Stored records
· · · · · · ·

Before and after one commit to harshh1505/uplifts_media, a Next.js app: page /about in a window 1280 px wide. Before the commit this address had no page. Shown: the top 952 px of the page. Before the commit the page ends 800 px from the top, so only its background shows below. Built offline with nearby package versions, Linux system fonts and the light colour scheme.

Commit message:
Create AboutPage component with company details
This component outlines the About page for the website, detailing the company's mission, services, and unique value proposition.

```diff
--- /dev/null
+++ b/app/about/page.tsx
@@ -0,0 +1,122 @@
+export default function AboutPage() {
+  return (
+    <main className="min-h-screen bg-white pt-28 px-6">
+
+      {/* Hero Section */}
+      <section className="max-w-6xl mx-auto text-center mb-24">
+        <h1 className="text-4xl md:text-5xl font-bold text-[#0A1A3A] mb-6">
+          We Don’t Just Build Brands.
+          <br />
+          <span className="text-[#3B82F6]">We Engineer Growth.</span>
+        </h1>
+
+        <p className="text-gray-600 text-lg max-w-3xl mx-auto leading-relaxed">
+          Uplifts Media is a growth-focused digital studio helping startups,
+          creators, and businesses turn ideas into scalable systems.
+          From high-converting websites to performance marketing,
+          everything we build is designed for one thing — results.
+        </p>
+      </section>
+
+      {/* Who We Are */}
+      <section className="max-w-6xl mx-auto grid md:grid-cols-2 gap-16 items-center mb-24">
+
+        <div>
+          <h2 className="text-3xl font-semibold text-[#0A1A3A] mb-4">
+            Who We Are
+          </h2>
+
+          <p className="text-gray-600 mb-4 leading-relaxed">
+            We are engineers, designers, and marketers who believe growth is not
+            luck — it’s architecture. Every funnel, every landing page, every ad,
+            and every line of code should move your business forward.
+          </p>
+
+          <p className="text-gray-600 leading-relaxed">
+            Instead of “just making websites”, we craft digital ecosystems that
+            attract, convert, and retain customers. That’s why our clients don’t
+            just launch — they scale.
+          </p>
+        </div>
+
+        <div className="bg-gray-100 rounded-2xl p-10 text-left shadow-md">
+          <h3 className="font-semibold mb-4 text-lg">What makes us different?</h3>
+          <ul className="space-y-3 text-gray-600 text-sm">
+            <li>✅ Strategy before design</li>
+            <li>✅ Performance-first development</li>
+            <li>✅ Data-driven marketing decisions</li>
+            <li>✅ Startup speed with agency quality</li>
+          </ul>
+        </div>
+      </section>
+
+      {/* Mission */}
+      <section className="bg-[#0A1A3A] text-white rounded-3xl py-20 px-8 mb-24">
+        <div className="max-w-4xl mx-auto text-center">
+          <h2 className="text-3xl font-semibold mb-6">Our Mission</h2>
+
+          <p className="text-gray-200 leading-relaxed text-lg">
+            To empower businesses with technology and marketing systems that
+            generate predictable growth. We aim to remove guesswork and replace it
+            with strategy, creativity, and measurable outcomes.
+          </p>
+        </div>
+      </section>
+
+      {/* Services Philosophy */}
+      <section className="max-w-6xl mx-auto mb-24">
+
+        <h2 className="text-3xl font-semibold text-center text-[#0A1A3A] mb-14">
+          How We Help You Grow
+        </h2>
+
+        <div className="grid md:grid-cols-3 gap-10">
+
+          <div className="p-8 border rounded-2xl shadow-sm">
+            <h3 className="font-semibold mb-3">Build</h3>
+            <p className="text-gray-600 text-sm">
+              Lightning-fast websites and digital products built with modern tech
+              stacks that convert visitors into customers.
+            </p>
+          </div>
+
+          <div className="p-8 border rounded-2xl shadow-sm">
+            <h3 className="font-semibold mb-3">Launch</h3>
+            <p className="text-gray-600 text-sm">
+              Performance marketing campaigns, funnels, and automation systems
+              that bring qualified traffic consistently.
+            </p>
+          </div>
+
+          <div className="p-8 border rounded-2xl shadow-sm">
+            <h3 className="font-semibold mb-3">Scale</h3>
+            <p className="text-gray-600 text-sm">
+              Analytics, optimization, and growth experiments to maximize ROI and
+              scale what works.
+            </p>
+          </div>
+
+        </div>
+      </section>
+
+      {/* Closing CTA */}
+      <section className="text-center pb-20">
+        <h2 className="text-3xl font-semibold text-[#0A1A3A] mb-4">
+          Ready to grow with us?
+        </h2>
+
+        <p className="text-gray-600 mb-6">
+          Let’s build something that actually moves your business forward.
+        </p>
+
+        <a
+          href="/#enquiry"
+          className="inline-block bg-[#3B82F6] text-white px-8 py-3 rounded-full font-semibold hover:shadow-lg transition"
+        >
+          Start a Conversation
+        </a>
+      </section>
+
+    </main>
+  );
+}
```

· · · · · · ·

→ Task item:
Write all the data out again, exactly.

→ Result of this task:
Before and after one commit to harshh1505/uplifts_media, a Next.js app: page /about in a window 1280 px wide. Before the commit this address had no page. Shown: the top 952 px of the page. Before the commit the page ends 800 px from the top, so only its background shows below. Built offline with nearby package versions, Linux system fonts and the light colour scheme.

Commit message:
Create AboutPage component with company details
This component outlines the About page for the website, detailing the company's mission, services, and unique value proposition.

```diff
--- /dev/null
+++ b/app/about/page.tsx
@@ -0,0 +1,122 @@
+export default function AboutPage() {
+  return (
+    <main className="min-h-screen bg-white pt-28 px-6">
+
+      {/* Hero Section */}
+      <section className="max-w-6xl mx-auto text-center mb-24">
+        <h1 className="text-4xl md:text-5xl font-bold text-[#0A1A3A] mb-6">
+          We Don’t Just Build Brands.
+          <br />
+          <span className="text-[#3B82F6]">We Engineer Growth.</span>
+        </h1>
+
+        <p className="text-gray-600 text-lg max-w-3xl mx-auto leading-relaxed">
+          Uplifts Media is a growth-focused digital studio helping startups,
+          creators, and businesses turn ideas into scalable systems.
+          From high-converting websites to performance marketing,
+          everything we build is designed for one thing — results.
+        </p>
+      </section>
+
+      {/* Who We Are */}
+      <section className="max-w-6xl mx-auto grid md:grid-cols-2 gap-16 items-center mb-24">
+
+        <div>
+          <h2 className="text-3xl font-semibold text-[#0A1A3A] mb-4">
+            Who We Are
+          </h2>
+
+          <p className="text-gray-600 mb-4 leading-relaxed">
+            We are engineers, designers, and marketers who believe growth is not
+            luck — it’s architecture. Every funnel, every landing page, every ad,
+            and every line of code should move your business forward.
+          </p>
+
+          <p className="text-gray-600 leading-relaxed">
+            Instead of “just making websites”, we craft digital ecosystems that
+            attract, convert, and retain customers. That’s why our clients don’t
+            just launch — they scale.
+          </p>
+        </div>
+
+        <div className="bg-gray-100 rounded-2xl p-10 text-left shadow-md">
+          <h3 className="font-semibold mb-4 text-lg">What makes us different?</h3>
+          <ul className="space-y-3 text-gray-600 text-sm">
+            <li>✅ Strategy before design</li>
+            <li>✅ Performance-first development</li>
+            <li>✅ Data-driven marketing decisions</li>
+            <li>✅ Startup speed with agency quality</li>
+          </ul>
+        </div>
+      </section>
+
+      {/* Mission */}
+      <section className="bg-[#0A1A3A] text-white rounded-3xl py-20 px-8 mb-24">
+        <div className="max-w-4xl mx-auto text-center">
+          <h2 className="text-3xl font-semibold mb-6">Our Mission</h2>
+
+          <p className="text-gray-200 leading-relaxed text-lg">
+            To empower businesses with technology and marketing systems that
+            generate predictable growth. We aim to remove guesswork and replace it
+            with strategy, creativity, and measurable outcomes.
+          </p>
+        </div>
+      </section>
+
+      {/* Services Philosophy */}
+      <section className="max-w-6xl mx-auto mb-24">
+
+        <h2 className="text-3xl font-semibold text-center text-[#0A1A3A] mb-14">
+          How We Help You Grow
+        </h2>
+
+        <div className="grid md:grid-cols-3 gap-10">
+
+          <div className="p-8 border rounded-2xl shadow-sm">
+            <h3 className="font-semibold mb-3">Build</h3>
+            <p className="text-gray-600 text-sm">
+              Lightning-fast websites and digital products built with modern tech
+              stacks that convert visitors into customers.
+            </p>
+          </div>
+
+          <div className="p-8 border rounded-2xl shadow-sm">
+            <h3 className="font-semibold mb-3">Launch</h3>
+            <p className="text-gray-600 text-sm">
+              Performance marketing campaigns, funnels, and automation systems
+              that bring qualified traffic consistently.
+            </p>
+          </div>
+
+          <div className="p-8 border rounded-2xl shadow-sm">
+            <h3 className="font-semibold mb-3">Scale</h3>
+            <p className="text-gray-600 text-sm">
+              Analytics, optimization, and growth experiments to maximize ROI and
+              scale what works.
+            </p>
+          </div>
+
+        </div>
+      </section>
+
+      {/* Closing CTA */}
+      <section className="text-center pb-20">
+        <h2 className="text-3xl font-semibold text-[#0A1A3A] mb-4">
+          Ready to grow with us?
+        </h2>
+
+        <p className="text-gray-600 mb-6">
+          Let’s build something that actually moves your business forward.
+        </p>
+
+        <a
+          href="/#enquiry"
+          className="inline-block bg-[#3B82F6] text-white px-8 py-3 rounded-full font-semibold hover:shadow-lg transition"
+        >
+          Start a Conversation
+        </a>
+      </section>
+
+    </main>
+  );
+}
```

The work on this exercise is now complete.